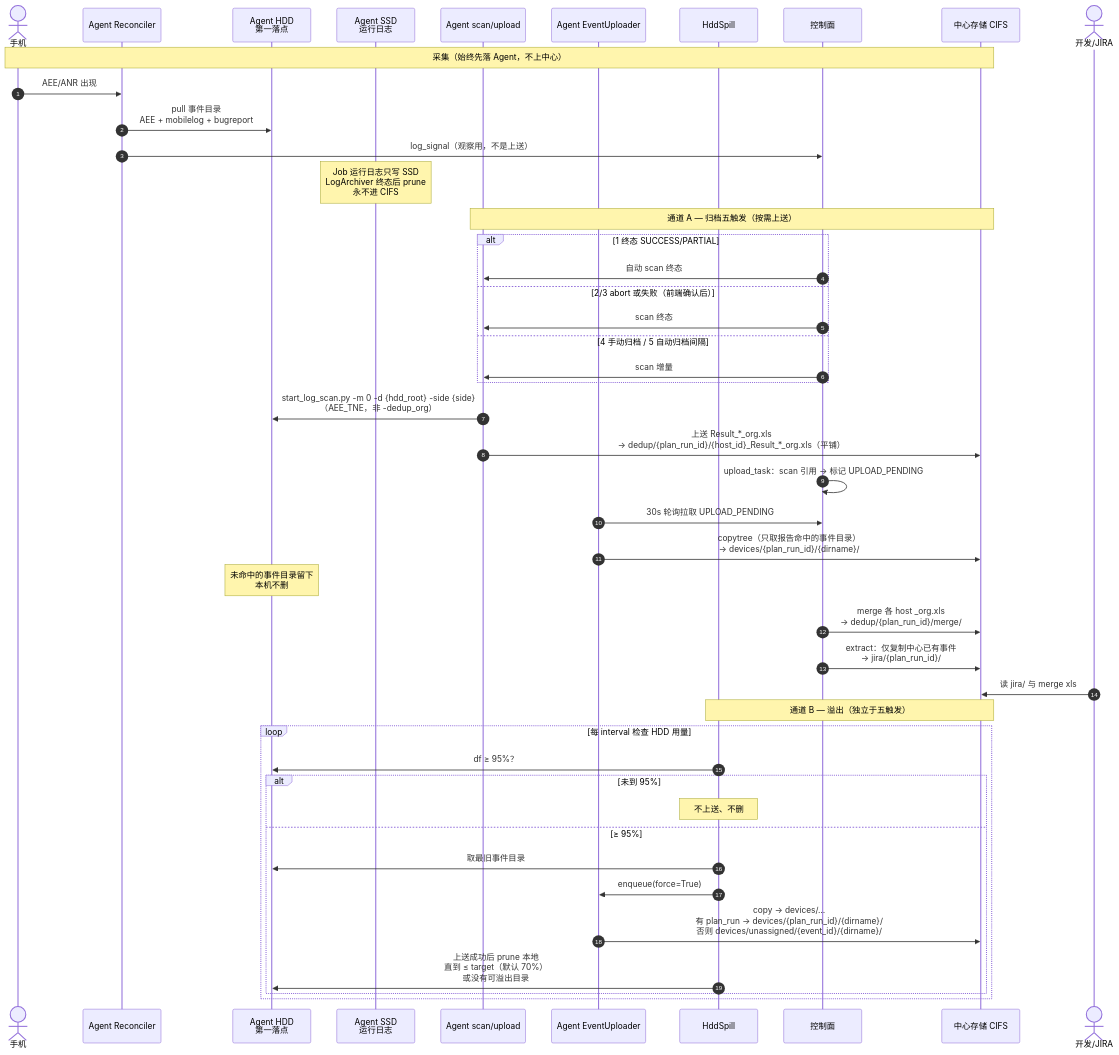
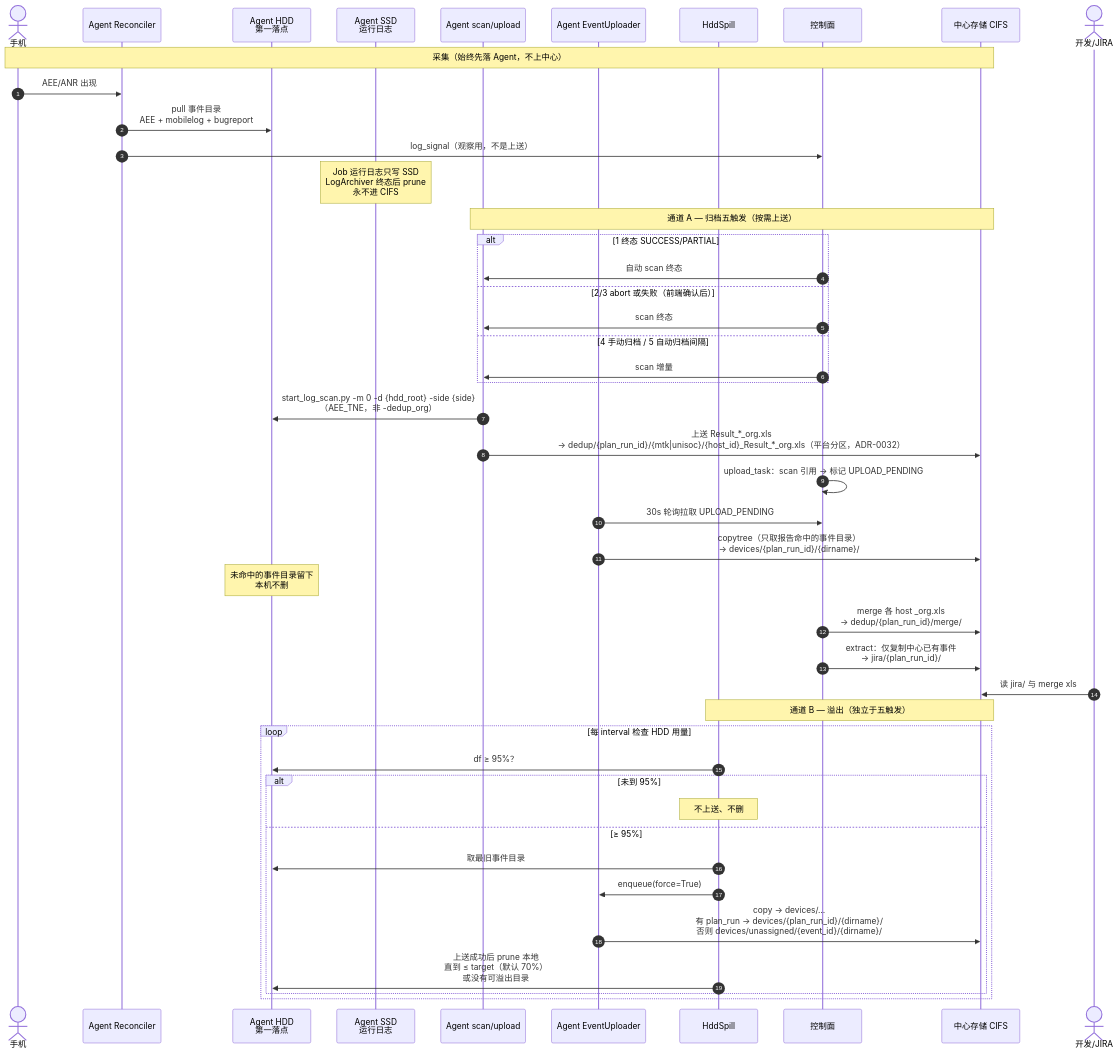
One commit to DUElost/stability-test-platform changed the first of 2 diagrams in docs/design/2026-adr-0025-log-flow-sequence.md. Above: the diagram before and after it, drawn with Mermaid. The commit also changed other lines of this file and 11 other files, not shown here.

First line of the commit message:
docs: 同步 09-04 七日审计文档漂移（ADR-0032 落地态 / 平台分区 / 键回落 / /health / 容量公式）

````diff
--- a/docs/design/2026-adr-0025-log-flow-sequence.md
+++ b/docs/design/2026-adr-0025-log-flow-sequence.md
@@ -43,56 +43,56 @@
 ```mermaid
 sequenceDiagram
     autonumber
     actor Phone as 手机
     participant Rec as Agent Reconciler
     participant HDD as Agent HDD<br/>第一落点
     participant SSD as Agent SSD<br/>运行日志
     participant Scan as Agent scan/upload
     participant EU as Agent EventUploader
     participant Spill as HddSpill
     participant CP as 控制面
     participant CIFS as 中心存储 CIFS
     actor Dev as 开发/JIRA
 
     Note over Phone,CIFS: 采集（始终先落 Agent，不上中心）
 
     Phone->>Rec: AEE/ANR 出现
     Rec->>HDD: pull 事件目录<br/>AEE + mobilelog + bugreport
     Rec->>CP: log_signal（观察用，不是上送）
     Note over SSD: Job 运行日志只写 SSD<br/>LogArchiver 终态后 prune<br/>永不进 CIFS
 
     Note over Scan,CIFS: 通道 A — 归档五触发（按需上送）
 
     alt 1 终态 SUCCESS/PARTIAL
         CP->>Scan: 自动 scan 终态
     else 2/3 abort 或失败（前端确认后）
         CP->>Scan: scan 终态
     else 4 手动归档 / 5 自动归档间隔
         CP->>Scan: scan 增量
     end
 
     Scan->>HDD: start_log_scan.py -m 0 -d {hdd_root} -side {side}<br/>（AEE_TNE，非 -dedup_org）
-    Scan->>CIFS: 上送 Result_*_org.xls<br/>→ dedup/{plan_run_id}/{host_id}_Result_*_org.xls（平铺）
+    Scan->>CIFS: 上送 Result_*_org.xls<br/>→ dedup/{plan_run_id}/{mtk|unisoc}/{host_id}_Result_*_org.xls（平台分区，ADR-0032）
     CP->>CP: upload_task：scan 引用 → 标记 UPLOAD_PENDING
     EU->>CP: 30s 轮询拉取 UPLOAD_PENDING
     EU->>CIFS: copytree（只取报告命中的事件目录）<br/>→ devices/{plan_run_id}/{dirname}/
     Note over HDD: 未命中的事件目录留下<br/>本机不删
 
     CP->>CIFS: merge 各 host _org.xls<br/>→ dedup/{plan_run_id}/merge/
     CP->>CIFS: extract：仅复制中心已有事件<br/>→ jira/{plan_run_id}/
     Dev->>CIFS: 读 jira/ 与 merge xls
 
     Note over Spill,CIFS: 通道 B — 溢出（独立于五触发）
 
     loop 每 interval 检查 HDD 用量
         Spill->>HDD: df ≥ 95%？
         alt 未到 95%
             Note over Spill: 不上送、不删
         else ≥ 95%
             Spill->>HDD: 取最旧事件目录
             Spill->>EU: enqueue(force=True)
             EU->>CIFS: copy → devices/…<br/>有 plan_run → devices/{plan_run_id}/{dirname}/<br/>否则 devices/unassigned/{event_id}/{dirname}/
             Spill->>HDD: 上送成功后 prune 本地<br/>直到 ≤ target（默认 70%）<br/>或没有可溢出目录
         end
     end
 ```
````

• [Task objective] Tally the lines of the material above that include the string "CIFS", then give the number with no other text.

• [Response] 12